The surface of the ocean is on the move. One way to see this is when something is dumped in the ocean. Where will it end up? The tsunami that struck Japan in March 2011 pulled a lot of material into the ocean. The image above is a model created in April 2012. The orange and red are where floating debris might be. Scientists are creating models of where the debris will go. But no one knows for sure where it will go or when it will get there.
Like air in the atmosphere, ocean water moves in currents. A current is a stream of moving water that flows through the ocean. Surface currents are caused mainly by winds but not daily winds. Surface currents are caused by the major wind belts. These winds blow in the same direction all the time. So they can keep water moving in the same direction.
Surface currents are created by three things:
- global wind patterns
- the rotation of the Earth
- the shape of the ocean basins
Surface currents are extremely important because they distribute heat around the planet. Surface currents also have a tremendous influence on climate around the globe.
Global Wind Patterns
Winds on Earth are either global or local. Global winds blow in the same directions all the time. They are created when more solar energy strikes the Equator than the polar regions. More about global wind patterns is described in detail in the concept Global Wind Belts.
The major wind belts push the water in the surface currents. The water moves in the direction of :
- trade winds: east to west between the Equator and 30°N and 30°S.
- westerlies: west to east in the middle latitudes.
- polar easterlies: east to west between 50° and 60° north and south of the Equator and the North and South Poles.
The rotation of the Earth—that is, the Coriolis effect—causes the ocean currents to turn. More information about the phenomenon can be found in the concept Coriolis Effect.
Shape of the Ocean Basins
A surface current moves across the ocean. Eventually, the current runs into land (Figure below). When it does, it turns right in the Northern Hemisphere and left in the Southern Hemisphere. The direction is due to Coriolis effect.
The major surface ocean currents.
The major surface currents are pictured below (Figure below). They flow in a clockwise direction in the Northern Hemisphere. In the Southern Hemisphere, they flow in the opposite direction. These loops are called gyres. Only the Antarctic Circumpolar Current flows nonstop around the globe.
Earth’s surface currents flow in the patterns shown here.

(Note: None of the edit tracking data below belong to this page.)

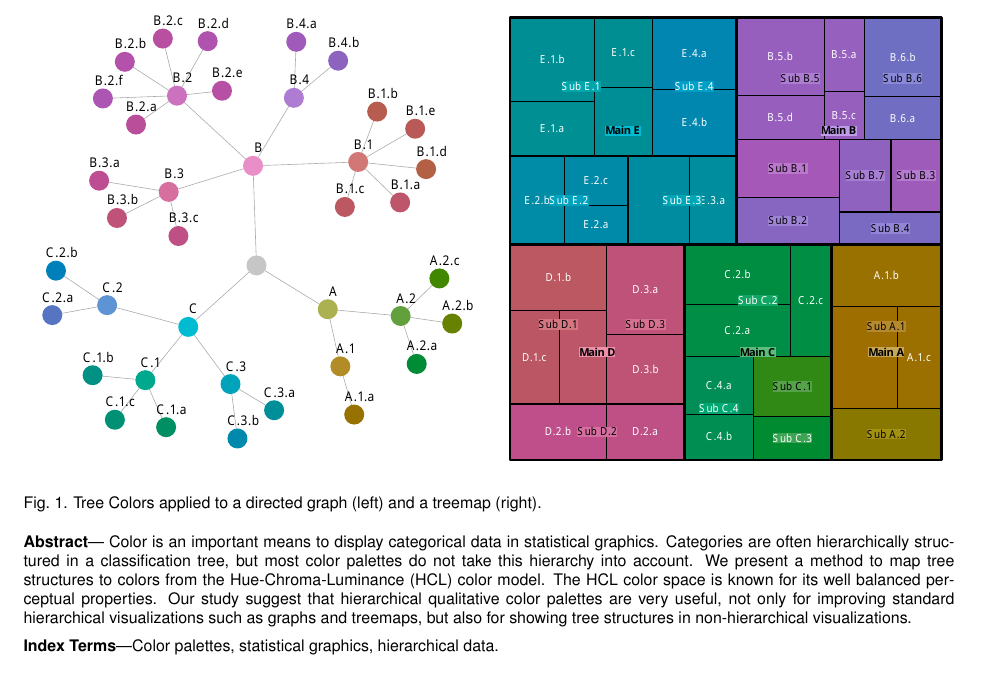
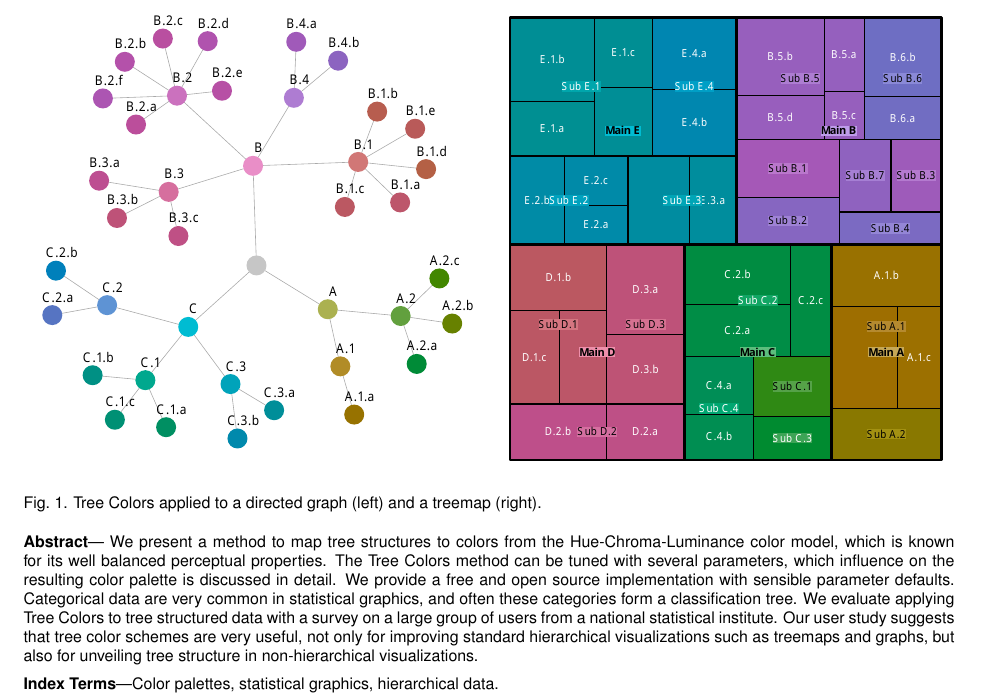
Before and after one commit to mtennekes/hierCols, a LaTeX document (paperVisweek2014/hcp.tex): part of page 1 of 8, cut so that both start at the same text. Compiled offline with pdfLaTeX.

Commit message:
improved abstract

```diff
--- a/paperVisweek2014/hcp.tex
+++ b/paperVisweek2014/hcp.tex
@@ -96,7 +96,9 @@ Edwin de Jonge, Statistics Netherlands. E-mail: e.dejonge@cbs.nl.
 
 %% Abstract section.
 \abstract{
-Color is an important means to display categorical data in statistical graphics. Categories are often hierarchically structured in a classification tree, but most color palettes do not take this hierarchy into account. We present a method to map tree structures to colors from the Hue-Chroma-Luminance (HCL) color model. The HCL color space is known for its well balanced perceptual properties. Our study suggest that hierarchical qualitative color palettes are very useful, not only for improving standard hierarchical visualizations such as graphs and treemaps, but also for showing tree structures in non-hierarchical visualizations.
+We present a method to map tree structures to colors from the Hue-Chroma-Luminance color model, which is known for its well balanced perceptual properties. The Tree Colors method can be tuned with several parameters, which influence on the resulting color palette is discussed in detail. We provide a free and open source implementation with sensible parameter defaults. Categorical data are very common in statistical graphics, and often these categories form a classification tree. We evaluate applying Tree Colors to tree structured data with a survey on a large group of users from a national statistical institute. Our user study suggests that tree color schemes are very useful, not only for improving standard hierarchical visualizations such as treemaps and graphs, but also for unveiling tree structure in non-hierarchical visualizations.
+
+%Color is an important means to display categorical data in statistical graphics. Categories are often hierarchically structured in a classification tree, but most color palettes do not take this hierarchy into account. We present a method to map tree structures to colors from the Hue-Chroma-Luminance (HCL) color model. The HCL color space is known for its well balanced perceptual properties. Our study suggest that hierarchical qualitative color palettes are very useful, not only for improving standard hierarchical visualizations such as graphs and treemaps, but also for showing tree structures in non-hierarchical visualizations.
 } % end of abstract
 
 %% Keywords that describe your work. Will show as 'Index Terms' in journal
```
Also changed, not shown: paperVisweek2014/hcp.pdf.
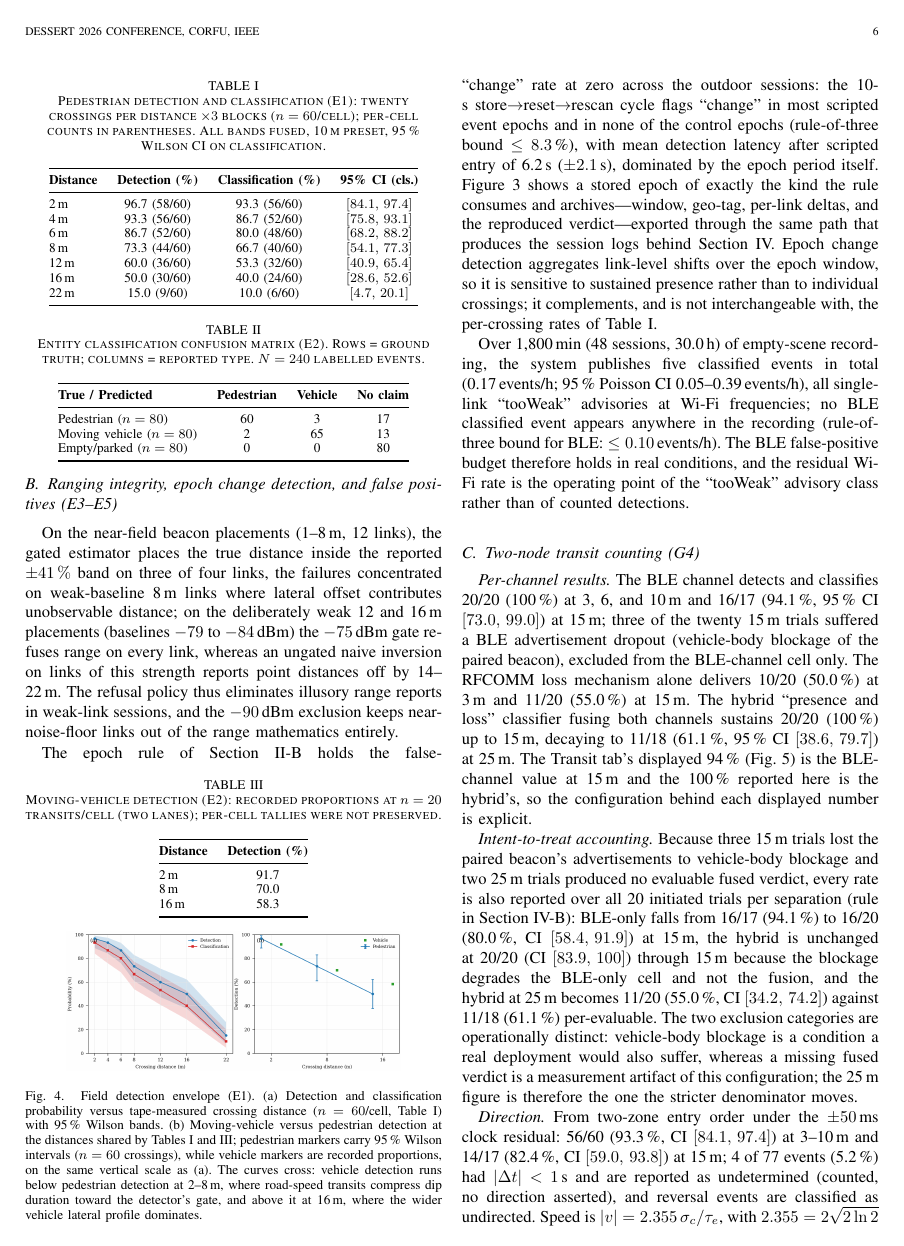
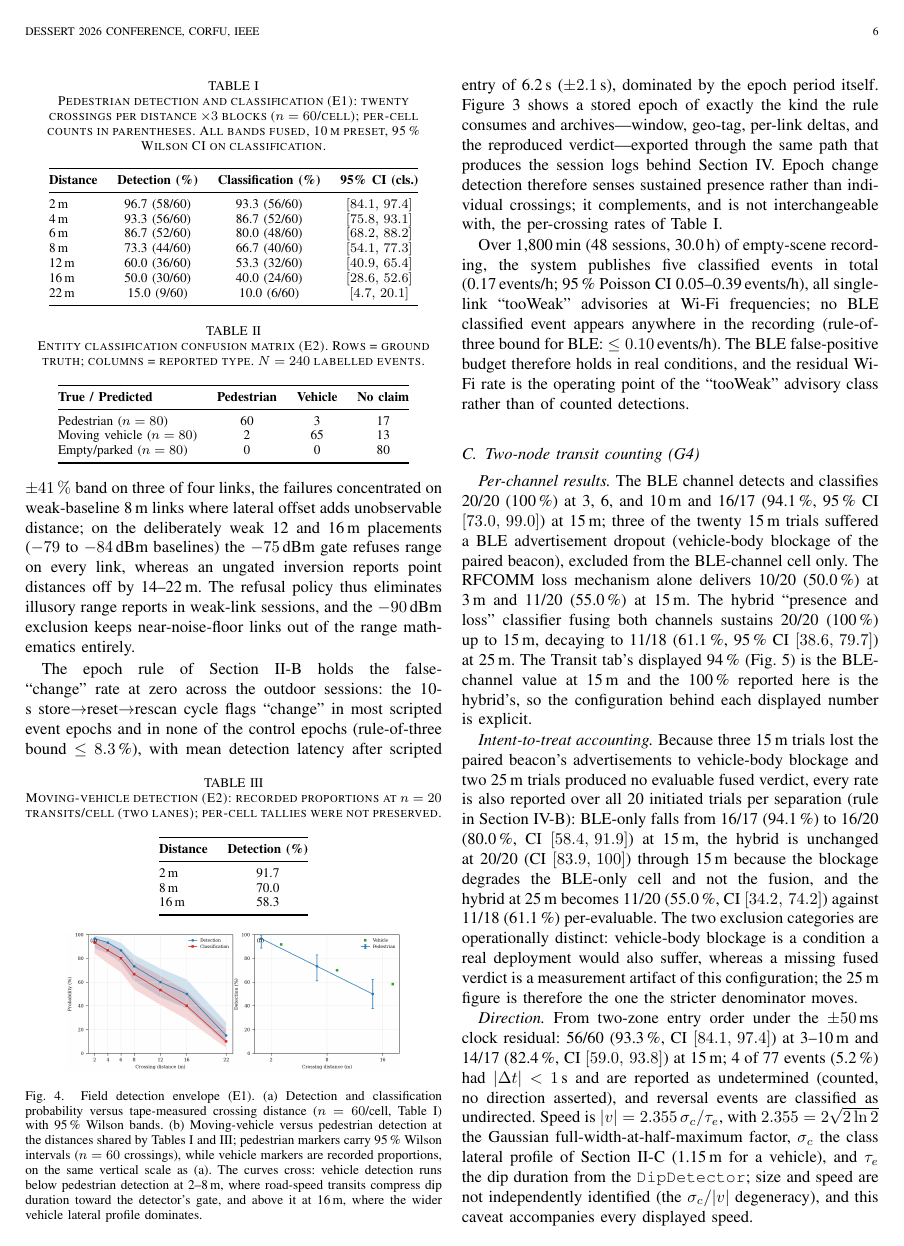
Before and after one commit to dr-skaragiannis/Temp, a LaTeX paper (Version-with-figures/MeshCrowd_version_with_figures.tex): page 6 of 9. Compiled offline with pdfLaTeX; a missing font is replaced by an installed copy or a similar font; a LaTeX package or settings file that is missing is left out.

Commit message:
Version-with-figures v5: micro-trims to reach 8 pages
Co-authored-by: arena-agent <297053741+arena-agent@users.noreply.github.com>

```diff
--- a/Version-with-figures/MeshCrowd_version_with_figures.tex
+++ b/Version-with-figures/MeshCrowd_version_with_figures.tex
@@ -670,13 +670,12 @@ transits compress dip duration toward the detector's gate, and above it at
 On the near-field beacon placements (1--8\,m, 12 links), the gated estimator
 places the true distance inside the reported $\pm41\,\%$ band on three of four
 links, the failures concentrated on weak-baseline 8\,m links where lateral
-offset contributes unobservable distance; on the deliberately weak 12 and
-16\,m placements (baselines $-79$ to $-84$\,dBm) the $-75$\,dBm gate refuses
-range on every link, whereas an ungated naive inversion on links of this
-strength reports point distances off by 14--22\,m. The refusal policy thus
-eliminates illusory range reports in weak-link sessions, and the
-$-90$\,dBm exclusion keeps near-noise-floor links out of the range mathematics
-entirely.
+offset adds unobservable distance; on the deliberately weak 12 and
+16\,m placements ($-79$ to $-84$\,dBm baselines) the $-75$\,dBm gate refuses
+range on every link, whereas an ungated inversion reports point distances off
+by 14--22\,m. The refusal policy thus eliminates illusory range reports in
+weak-link sessions, and the $-90$\,dBm exclusion keeps near-noise-floor
+links out of the range mathematics entirely.
 
 The epoch rule of Section~II-B holds the false-``change'' rate at zero across
 the outdoor sessions: the 10-s store$\to$reset$\to$rescan cycle flags ``change''
@@ -686,10 +685,9 @@ entry of 6.2\,s ($\pm2.1$\,s), dominated by the epoch period itself.
 Figure~\ref{fig:scans} shows a stored epoch of exactly the kind the rule
 consumes and archives---window, geo-tag, per-link deltas, and the reproduced
 verdict---exported through the same path that produces the session logs behind
-Section~IV. Epoch change detection aggregates link-level shifts over the epoch
-window, so it is sensitive to sustained presence rather than to individual
-crossings; it complements, and is not interchangeable with, the per-crossing
-rates of Table~\ref{tab:det_distance}.
+Section~IV. Epoch change detection therefore senses sustained presence rather than
+individual crossings; it complements, and is not interchangeable with, the
+per-crossing rates of Table~\ref{tab:det_distance}.
 
 Over 1{,}800\,min (48 sessions, 30.0\,h) of empty-scene recording, the system
 publishes five classified events in total (0.17\,events/h; 95\,\% Poisson CI
```
Also changed, not shown: Version-with-figures/MeshCrowd_version_with_figures.tex (14 more changed lines).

Local Surface Currents
Currents are also found along shorelines (Figure below). They are not related to the global wind belts. Two are longshore currents and rip currents.
Longshore currents move water and sediment parallel to the shore. They move in the direction of the prevailing local winds.
Rip currents are very dangerous currents! Rip currents move large amounts of water offshore quickly. Each summer in the United States, at least a few people die when they are caught in rip currents.
- Major surface ocean currents are the result of global wind patterns, Earth's rotation, and the shape of the ocean basins.
- Major surface currents circle the oceans in five gyres.
- Local surface currents, like longshore and rip currents, move near shorelines.
- Why does the North Pacific gyre move the way it does?
- What should you do if you get stuck in a rip current? Why?
- Why is the Antarctic Circumpolar Current different from other surface currents? What would surface currents look like if there were no continents?
Use the resource below to answer the questions that follow.
- What is a surface current?
- What is a thermocline?
- Where is the thermocline?
- How do surface currents form?
- What factors determine the movement of surface currents?
- Why are currents different temperatures?
- How do surface currents affect climate?
- How are the currents monitored by NASA?